- Production: In this stage data is provided to the opponent in the requested form and according to the agreed delivery schedule and method. Up to this stage, the data should have been culled so that it is not cumulative or duplicative, reviewed thoroughly for privilege and relevance, and organized.
- Presentation: In this stage ESI is displayed before the audiences like at depositions, hearings, trials, etc especially in native forms like- creating videos, tutorials, etc & near-native forms, to elicit further information, validate existing facts or positions.
E-Discovery Process Influencers –
Let’s have a look at a few of the factors that influence the e-discovery process include:
- Size and Nature of the Company: Larger companies have to deal with a lot of litigation. Thus, these companies tend to have more formal processes around e-discovery since demands are more routine than a company that only deals with a handful of lawsuits a year.
- Industry: E-discovery is not all about litigation. Companies like finance or energy, are frequently compelled to turn over ESI as a part of government audits and investigations and will thus need processes for handling such requests.
- Data Infrastructure: A company’s e-discovery process is tied to the nature of the corporate systems and data repositories. Answers to questions like- Are data centralized or widely dispersed? Are there any dedicated internal IT resources to handle e-discovery tasks? will help define the ultimate e-discovery process.
EDRM Limitations –
While EDRM is a widely used and accepted model but it does not come without shortcomings. It is very important to keep in mind these key points:
- The EDRM is a framework and not a process or workflow: EDRM is a great starting point for any company that is looking to define an Internal Process. But its utility is very limited, given all the complexities, resource demands, sub-tasks that comprise each individual stage.
- Technology advancements have rendered EDRM outdated: EDRM reflects an era of e-discovery ‘point tools, ‘ systems that served very limited and specialized purposes. Time has changed. Today there are single software systems available that address all the functions addressed by the EDRM in a more streamlined, consolidated fashion, effectively challenging the sequential nature of the EDRM.

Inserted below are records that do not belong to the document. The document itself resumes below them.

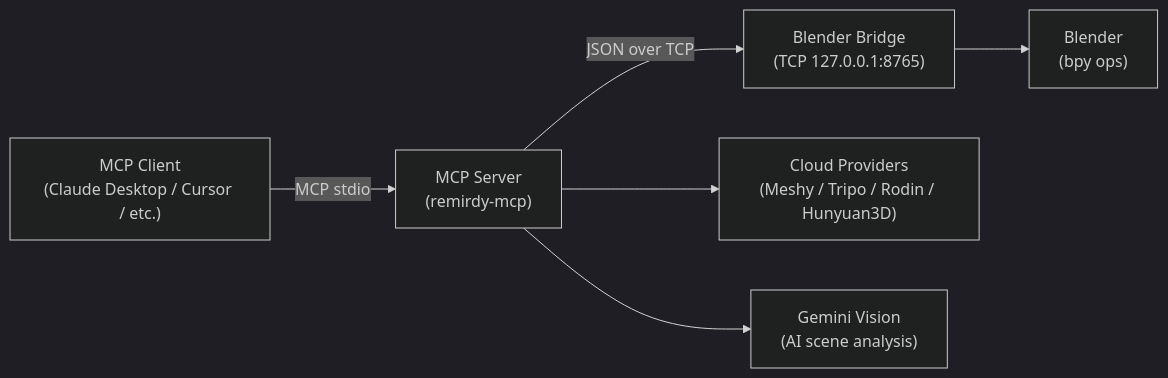
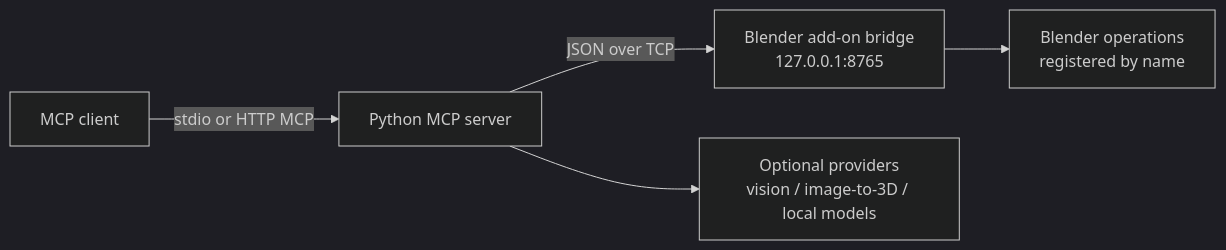
The diagram in README.md (Remirdy/BlenderMCP), drawn with Mermaid (dark theme) before and after one commit. The commit also changed other lines of this file and 50 other files, not shown here.

Commit message:
Prepare Blender MCP for public GitHub release

````diff
--- a/README.md
+++ b/README.md
@@ -14,15 +42,13 @@
 ```mermaid
 graph LR
-    Client["MCP Client\n(Claude Desktop / Cursor / etc.)"]
-    Server["MCP Server\n(remirdy-mcp)"]
-    Bridge["Blender Bridge\n(TCP 127.0.0.1:8765)"]
-    Blender["Blender\n(bpy ops)"]
-    Providers["Cloud Providers\n(Meshy / Tripo / Rodin / Hunyuan3D)"]
-    Vision["Gemini Vision\n(AI scene analysis)"]
+    Client["MCP client"]
+    Server["Python MCP server"]
+    Bridge["Blender add-on bridge\n127.0.0.1:8765"]
+    Blender["Blender operations\nregistered by name"]
+    Providers["Optional providers\nvision / image-to-3D / local models"]
 
-    Client -->|"MCP stdio"| Server
+    Client -->|"stdio or HTTP MCP"| Server
     Server -->|"JSON over TCP"| Bridge
     Bridge --> Blender
     Server --> Providers
-    Server --> Vision
 ```
````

- Some important e-discovery processes are missed out of the EDRM: Another limitation is the exclusion of some key e-discovery processes like the concept of early case assessment (ECA), whereby a preliminary analysis of the ESI is made in the early stages of a matter, is not covered in the EDRM model. Similarly, Legal holds, which is clearly a component of the preservation stage is absent from the model.